Material shown:

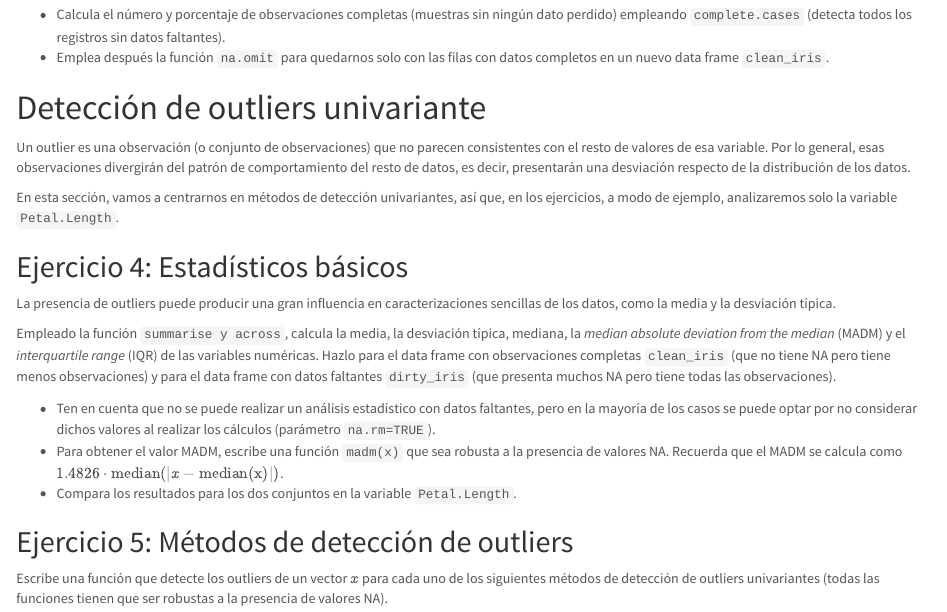
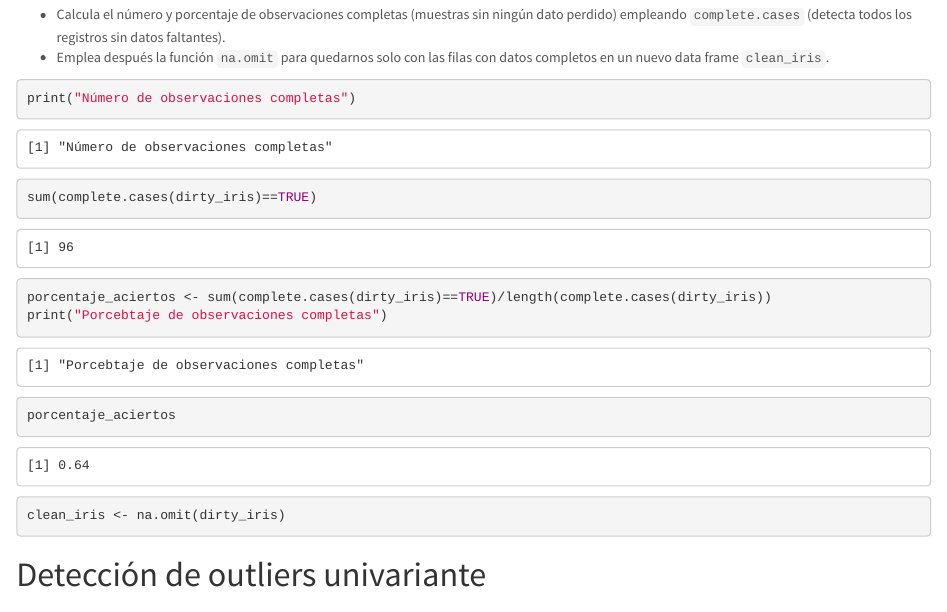
Before and after one commit to cristo6AED/Practica5, an R Markdown document (Practica5_Datos_Anomalos_MarselJuan.Rmd): the page in a window 1100 px wide, from 2170 px down. Rendered offline with R 4.5, knitr and Pandoc, with nearby package versions.

````diff
--- a/Practica5_Datos_Anomalos_MarselJuan.Rmd
+++ b/Practica5_Datos_Anomalos_MarselJuan.Rmd
@@ -123,7 +123,15 @@
   * Emplea después la función `na.omit` para quedarnos solo con las filas con datos completos en un nuevo data frame `clean_iris`.
 
 ```{r Solucion ejercicio 3, include=TRUE, echo=TRUE, eval=TRUE, results=TRUE}
+print("Número de observaciones completas")
+sum(complete.cases(dirty_iris)==TRUE)
 
+porcentaje_aciertos <- sum(complete.cases(dirty_iris)==TRUE)/length(complete.cases(dirty_iris))
+print("Porcebtaje de observaciones completas")
+porcentaje_aciertos
+
+
+clean_iris <- na.omit(dirty_iris)
 ```
 
 # Detección de outliers univariante
````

Work instructions: Apart from the pictures, every record must be set down exactly.

Result of this exercise:
Before and after one commit to cristo6AED/Practica5, an R Markdown document (Practica5_Datos_Anomalos_MarselJuan.Rmd): the page in a window 1100 px wide, from 2170 px down. Rendered offline with R 4.5, knitr and Pandoc, with nearby package versions.

````diff
--- a/Practica5_Datos_Anomalos_MarselJuan.Rmd
+++ b/Practica5_Datos_Anomalos_MarselJuan.Rmd
@@ -123,7 +123,15 @@
   * Emplea después la función `na.omit` para quedarnos solo con las filas con datos completos en un nuevo data frame `clean_iris`.
 
 ```{r Solucion ejercicio 3, include=TRUE, echo=TRUE, eval=TRUE, results=TRUE}
+print("Número de observaciones completas")
+sum(complete.cases(dirty_iris)==TRUE)
 
+porcentaje_aciertos <- sum(complete.cases(dirty_iris)==TRUE)/length(complete.cases(dirty_iris))
+print("Porcebtaje de observaciones completas")
+porcentaje_aciertos
+
+
+clean_iris <- na.omit(dirty_iris)
 ```
 
 # Detección de outliers univariante
````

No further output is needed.